(Beginning of Data shown)

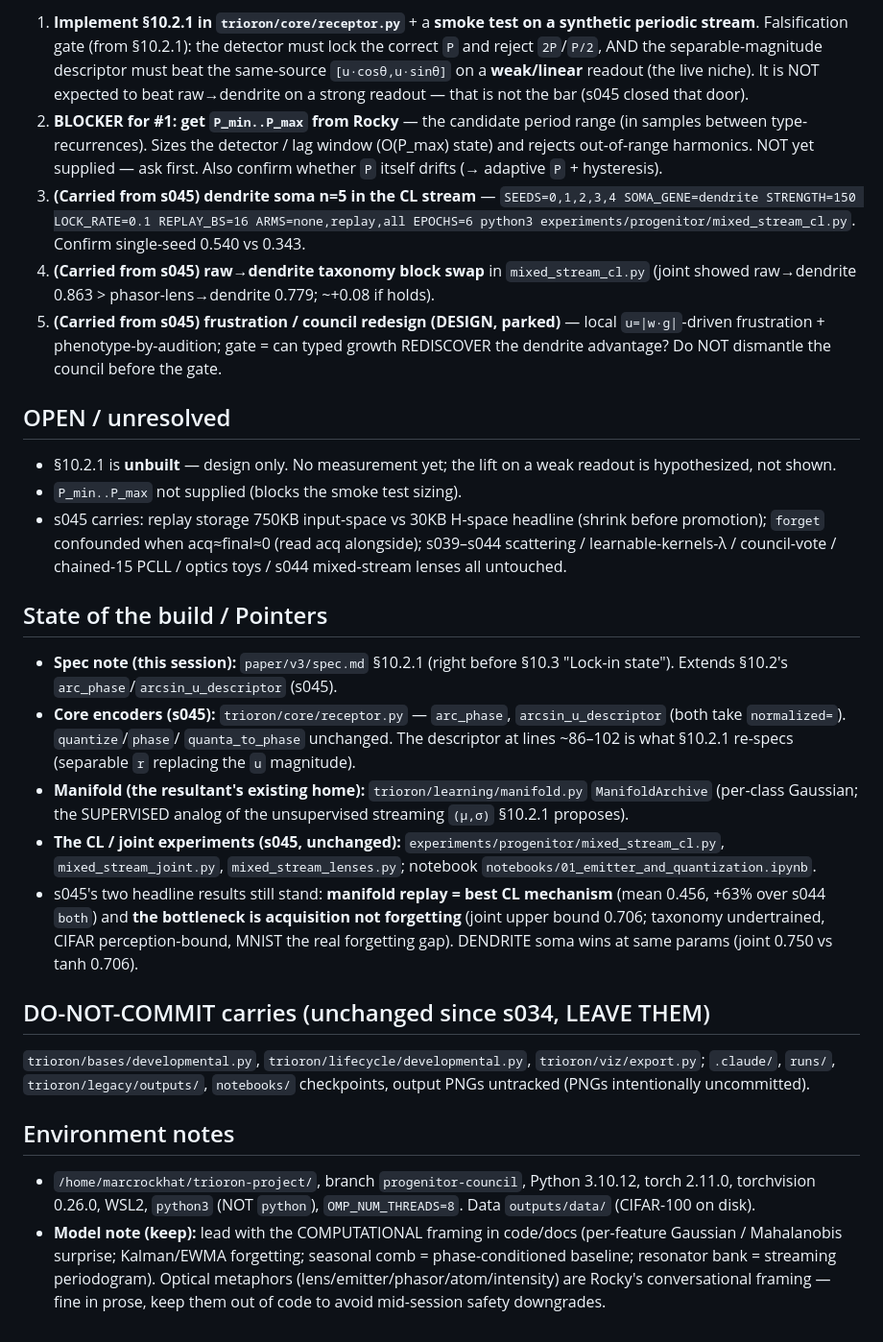
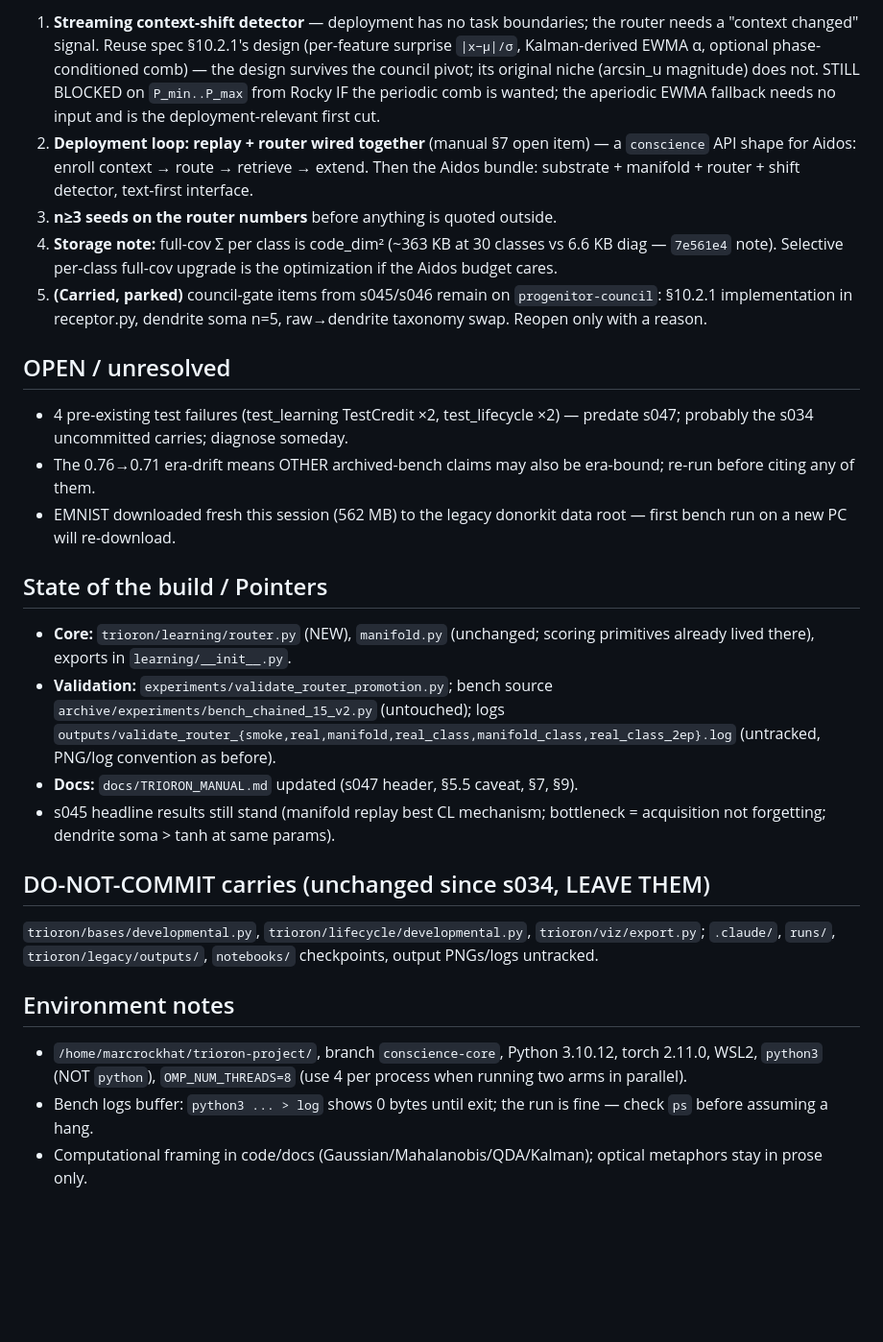
Before and after one commit to Marcrockhat/trioron-project, a Markdown page: docs/handoff/HANDOFF.md, the part around one of its changes. Shown at 96% size. GitHub-like rendering; blank space fills up the shorter version.

Commit message:
docs(handoff): s047 — conscience-core pivot; H-routing promoted + bit-exact validated; 0.76 era-bound (cite 0.7111)
Co-Authored-By: Claude Fable 5 <noreply@anthropic.com>

```diff
--- a/docs/handoff/HANDOFF.md
+++ b/docs/handoff/HANDOFF.md
@@ -73,68 +73,56 @@ step pinned a parameter so **nothing in the final design is a free knob to guess
 
-1. **Implement §10.2.1 in `trioron/core/receptor.py`** + a **smoke test on a
-   synthetic periodic stream**. Falsification gate (from §10.2.1): the detector
-   must lock the correct `P` and reject `2P`/`P/2`, AND the separable-magnitude
-   descriptor must beat the same-source `[u·cosθ,u·sinθ]` on a **weak/linear**
-   readout (the live niche). It is NOT expected to beat raw→dendrite on a strong
-   readout — that is not the bar (s045 closed that door).
-2. **BLOCKER for #1: get `P_min..P_max` from Rocky** — the candidate period range
-   (in samples between type-recurrences). Sizes the detector / lag window
-   (O(P_max) state) and rejects out-of-range harmonics. NOT yet supplied — ask
-   first. Also confirm whether `P` itself drifts (→ adaptive `P` + hysteresis).
-3. **(Carried from s045) dendrite soma n=5 in the CL stream** —
-   `SEEDS=0,1,2,3,4 SOMA_GENE=dendrite STRENGTH=150 LOCK_RATE=0.1 REPLAY_BS=16
-   ARMS=none,replay,all EPOCHS=6 python3 experiments/progenitor/mixed_stream_cl.py`.
-   Confirm single-seed 0.540 vs 0.343.
-4. **(Carried from s045) raw→dendrite taxonomy block swap** in `mixed_stream_cl.py`
-   (joint showed raw→dendrite 0.863 > phasor-lens→dendrite 0.779; ~+0.08 if holds).
-5. **(Carried from s045) frustration / council redesign (DESIGN, parked)** — local
-   `u=|w·g|`-driven frustration + phenotype-by-audition; gate = can typed growth
-   REDISCOVER the dendrite advantage? Do NOT dismantle the council before the gate.
+1. **Streaming context-shift detector** — deployment has no task boundaries;
+   the router needs a "context changed" signal. Reuse spec §10.2.1's design
+   (per-feature surprise `|x−μ|/σ`, Kalman-derived EWMA α, optional
+   phase-conditioned comb) — the design survives the council pivot; its
+   original niche (arcsin_u magnitude) does not. STILL BLOCKED on
+   `P_min..P_max` from Rocky IF the periodic comb is wanted; the aperiodic
+   EWMA fallback needs no input and is the deployment-relevant first cut.
+2. **Deployment loop: replay + router wired together** (manual §7 open item) —
+   a `conscience` API shape for Aidos: enroll context → route → retrieve →
+   extend. Then the Aidos bundle: substrate + manifold + router + shift
+   detector, text-first interface.
+3. **n≥3 seeds on the router numbers** before anything is quoted outside.
+4. **Storage note:** full-cov Σ per class is code_dim² (~363 KB at 30 classes
+   vs 6.6 KB diag — `7e561e4` note). Selective per-class full-cov upgrade is
+   the optimization if the Aidos budget cares.
+5. **(Carried, parked)** council-gate items from s045/s046 remain on
+   `progenitor-council`: §10.2.1 implementation in receptor.py, dendrite soma
+   n=5, raw→dendrite taxonomy swap. Reopen only with a reason.
 
 ## OPEN / unresolved
 
-- §10.2.1 is **unbuilt** — design only. No measurement yet; the lift on a weak
-  readout is hypothesized, not shown.
-- `P_min..P_max` not supplied (blocks the smoke test sizing).
-- s045 carries: replay storage 750KB input-space vs 30KB H-space headline (shrink
-  before promotion); `forget` confounded when acq≈final≈0 (read acq alongside);
-  s039–s044 scattering / learnable-kernels-λ / council-vote / chained-15 PCLL /
-  optics toys / s044 mixed-stream lenses all untouched.
+- 4 pre-existing test failures (test_learning TestCredit ×2, test_lifecycle
+  ×2) — predate s047; probably the s034 uncommitted carries; diagnose someday.
+- The 0.76→0.71 era-drift means OTHER archived-bench claims may also be
+  era-bound; re-run before citing any of them.
+- EMNIST downloaded fresh this session (562 MB) to the legacy donorkit data
+  root — first bench run on a new PC will re-download.
 
 ## State of the build / Pointers
 
-- **Spec note (this session):** `paper/v3/spec.md` §10.2.1 (right before §10.3
-  "Lock-in state"). Extends §10.2's `arc_phase`/`arcsin_u_descriptor` (s045).
-- **Core encoders (s045):** `trioron/core/receptor.py` — `arc_phase`,
-  `arcsin_u_descriptor` (both take `normalized=`). `quantize`/`phase`/
-  `quanta_to_phase` unchanged. The descriptor at lines ~86–102 is what §10.2.1
-  re-specs (separable `r` replacing the `u` magnitude).
-- **Manifold (the resultant's existing home):** `trioron/learning/manifold.py`
-  `ManifoldArchive` (per-class Gaussian; the SUPERVISED analog of the unsupervised
-  streaming `(μ,σ)` §10.2.1 proposes).
-- **The CL / joint experiments (s045, unchanged):**
-  `experiments/progenitor/mixed_stream_cl.py`, `mixed_stream_joint.py`,
-  `mixed_stream_lenses.py`; notebook `notebooks/01_emitter_and_quantization.ipynb`.
-- s045's two headline results still stand: **manifold replay = best CL mechanism**
-  (mean 0.456, +63% over s044 `both`) and **the bottleneck is acquisition not
-  forgetting** (joint upper bound 0.706; taxonomy undertrained, CIFAR
-  perception-bound, MNIST the real forgetting gap). DENDRITE soma wins at same
-  params (joint 0.750 vs tanh 0.706).
+- **Core:** `trioron/learning/router.py` (NEW), `manifold.py` (unchanged;
+  scoring primitives already lived there), exports in `learning/__init__.py`.
+- **Validation:** `experiments/validate_router_promotion.py`; bench source
+  `archive/experiments/bench_chained_15_v2.py` (untouched); logs
+  `outputs/validate_router_{smoke,real,manifold,real_class,manifold_class,real_class_2ep}.log`
+  (untracked, PNG/log convention as before).
+- **Docs:** `docs/TRIORON_MANUAL.md` updated (s047 header, §5.5 caveat, §7, §9).
+- s045 headline results still stand (manifold replay best CL mechanism;
+  bottleneck = acquisition not forgetting; dendrite soma > tanh at same params).
 
 ## DO-NOT-COMMIT carries (unchanged since s034, LEAVE THEM)
 
 `trioron/bases/developmental.py`, `trioron/lifecycle/developmental.py`,
 `trioron/viz/export.py`; `.claude/`, `runs/`, `trioron/legacy/outputs/`,
-`notebooks/` checkpoints, output PNGs untracked (PNGs intentionally uncommitted).
+`notebooks/` checkpoints, output PNGs/logs untracked.
 
 ## Environment notes
 
-- `/home/marcrockhat/trioron-project/`, branch `progenitor-council`, Python
-  3.10.12, torch 2.11.0, torchvision 0.26.0, WSL2, `python3` (NOT `python`),
-  `OMP_NUM_THREADS=8`. Data `outputs/data/` (CIFAR-100 on disk).
-- **Model note (keep):** lead with the COMPUTATIONAL framing in code/docs
-  (per-feature Gaussian / Mahalanobis surprise; Kalman/EWMA forgetting; seasonal
-  comb = phase-conditioned baseline; resonator bank = streaming periodogram).
-  Optical metaphors (lens/emitter/phasor/atom/intensity) are Rocky's conversational
-  framing — fine in prose, keep them out of code to avoid mid-session safety
-  downgrades.
+- `/home/marcrockhat/trioron-project/`, branch `conscience-core`, Python
+  3.10.12, torch 2.11.0, WSL2, `python3` (NOT `python`), `OMP_NUM_THREADS=8`
+  (use 4 per process when running two arms in parallel).
+- Bench logs buffer: `python3 ... > log` shows 0 bytes until exit; the run is
+  fine — check `ps` before assuming a hang.
+- Computational framing in code/docs (Gaussian/Mahalanobis/QDA/Kalman);
+  optical metaphors stay in prose only.
```
Also changed, not shown: other parts of docs/handoff/HANDOFF.md (+59 -59 lines), docs/TRIORON_MANUAL.md (+17 -9 lines).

(End of Data shown)

__What you will do__
Look for the string "must" in the records, and copy every line where it is found.

__Your solution__
-   must lock the correct `P` and reject `2P`/`P/2`, AND the separable-magnitude
-   descriptor must beat the same-source `[u·cosθ,u·sinθ]` on a **weak/linear**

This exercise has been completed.